Slice of Life is a weekly event hosted by Two Writing Teachers.
All of my posts this week have something to do with my trip last week to Washington D.C. The purpose of my trip was to run the Nike Women's 1/2 Marathon in D.C.!
Fat. Overweight. Chubby. Chunky. Plus-size. I hate all of those words. But somewhere in them, lies me. I prefer to think of myself as having a more "stocky athletic" build. I am blessed and cursed. I am cursed with my parents' bad metabolism. I got the worst of both of them. As a friend says, the only way I would be thin is if I ate nothing but lettuce and air. And if you've ever had Chicago's Lou Malnati's pizza, well, lettuce and air are not happening! But I'm also blessed with the ability to do endurance sports. Swim long sets over and over again? No problem. Run for hours at a time? Well, not fun, but yup, can do that.
A couple of years ago I was on a hotel shuttle bus, leaving a wedding reception going back to the hotel. I had a conversation with the driver and while making small talk, I told him I had run 20 miles that morning in preparation for a marathon. His comment... "Really, you don't look like a marathon runner!" Wow. Thanks.
I train with two other girls who are significantly faster than me. We train together, but when we run, I'm on my own. I'm way too slow for them to run with me. When plans are made to get together to run, I'm always left out. Since I can't keep up with them, I guess I don't count. I've even had one of them make little jabs at me about how slow I am. My comment to them is that I get the same race shirt as they do and I get the same medal. I'm not getting prize money, but then again, they aren't either!
This year I'm trying something different. I'm going to attempt my first triathlon. My "stocky athletic" build has to get into a tri-suit. As long as I don't have to see myself in a mirror, I'll just pretend I look good ;)
I've run 3 full marathons and 11 half-marathons.
I love doing destination races. My favorites are in Disney. How can you not have fun in Disney? (well, actually, the running from park to park is not fun, but running in the parks is a lot of fun!) I love finding new places to go to run and if it has a good medal at the end of the race, I'm all for it!
My point is, I know I'm not fast. That's not my goal. I set a realistic goal each time I start a race. My goal is to always finish. I always try to beat my best time, but I'm ok when that doesn't happen. I'm doing this to stay fit. I may not look healthy, but my heart is probably healthier than others. I don't work at my goals one day, just on race day. I work on them everyday, for months at a time. And when I'm done with one race, I set my sights on the next.
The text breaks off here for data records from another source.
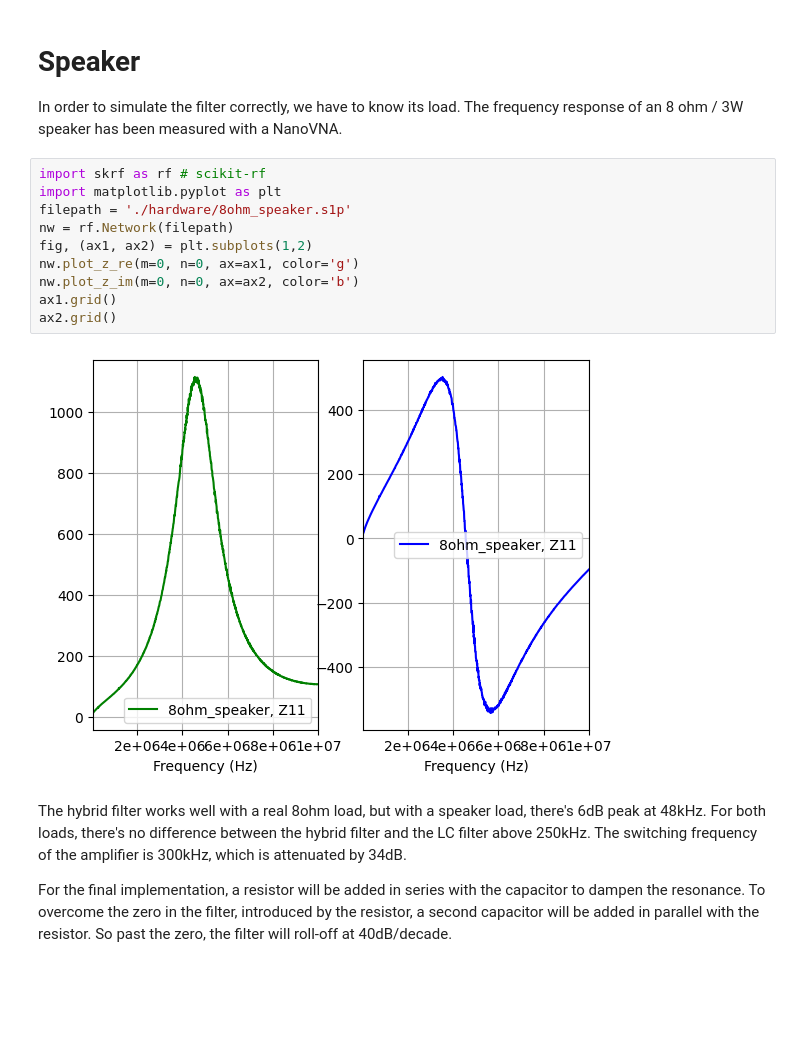
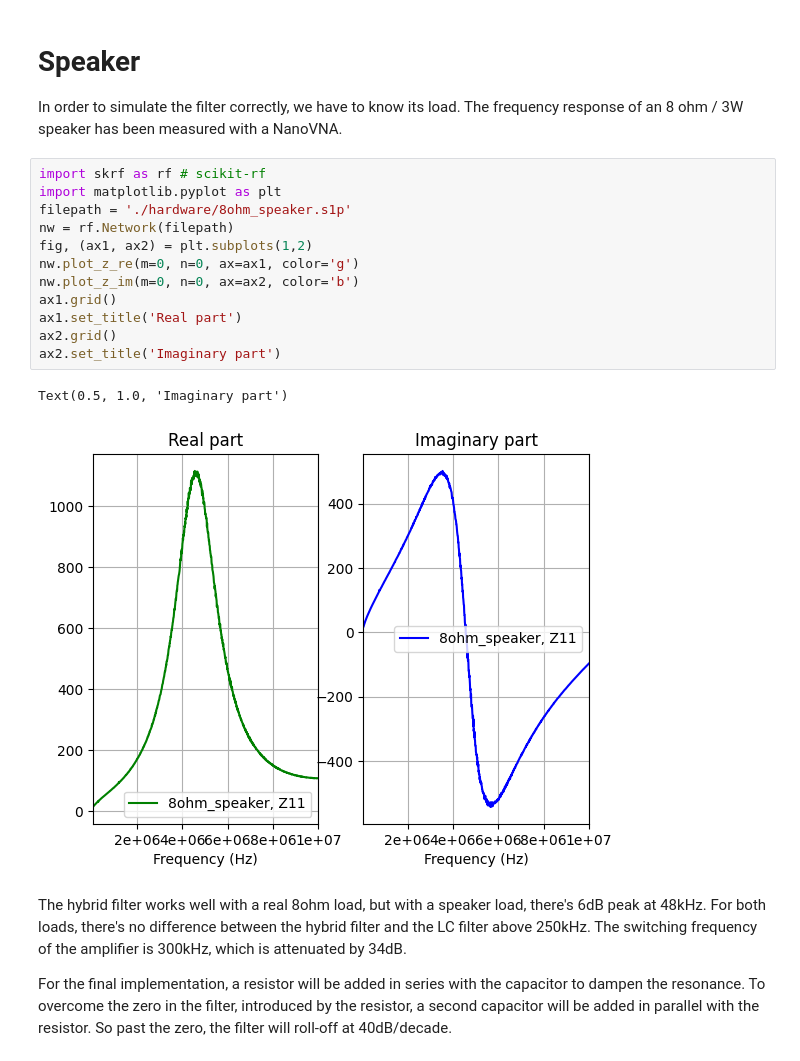
Before and after one commit to LieBtrau/esp32-web-radio, a Jupyter notebook: TechDoc.ipynb, the cells around one changed output. Drawn from its saved outputs; the diff is of its cells as text; blank space fills up the shorter version.

```diff
--- a/TechDoc.ipynb
+++ b/TechDoc.ipynb
@@ -154,15 +171,18 @@ The frequency response of an 8 ohm / 3W speaker has been measured with a NanoVNA
 # %%
 import skrf as rf # scikit-rf
 import matplotlib.pyplot as plt
 filepath = './hardware/8ohm_speaker.s1p'
 nw = rf.Network(filepath)
 fig, (ax1, ax2) = plt.subplots(1,2)
 nw.plot_z_re(m=0, n=0, ax=ax1, color='g')
 nw.plot_z_im(m=0, n=0, ax=ax2, color='b')
 ax1.grid()
+ax1.set_title('Real part')
 ax2.grid()
+ax2.set_title('Imaginary part')
 # %% [output]
+Text(0.5, 1.0, 'Imaginary part')
-[figure, old version]
+[figure, new version]
 # %% [markdown]
 The hybrid filter works well with a real 8ohm load, but with a speaker load, there's 6dB peak at 48kHz.  For both loads, there's no difference between the hybrid filter and the LC filter above 250kHz.
 The switching frequency of the amplifier is 300kHz, which is attenuated by 34dB.
```
Also changed, not shown: parts of 1 cell of this notebook, 10 other files.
I think this is important to let kids know. I work hard. I work at it everyday. When I accomplish something, I figure out what I'm going to do next. I set realistic goals for myself. I don't worry about who is first. I pick to do things that I want to do, go places where I want to go. When I hear negative comments, I don't focus on them.
We are all human. Kids need to see that too. We push them and we challenge them because we do it to ourselves too. Kids look up to us. I want them to see what I can do.
I try to tell my daughter these things too and help her apply them to her swimming. She's a disabled swimmer but she swims with able-bodied kids. We talk about what her goals are, what her times are, what she wants to accomplish. I've talked to her about how I don't come in first, in fact I'm closer to then end of the pack than the beginning (she actually now often asks if I came in last place - see, I've made it into not a big deal, ha ha). But I concentrate on my goal and work on accomplishing it.
I'm proud of myself.
I love getting pictures like these! Plus it's a great excuse to stop running for a bit :)
Disney knows medals!
Finding my name on the Nike Wall at the Chicago Marathon expo.
Best medal ever!!! I'll run 13.1 for a Tiffany's necklace!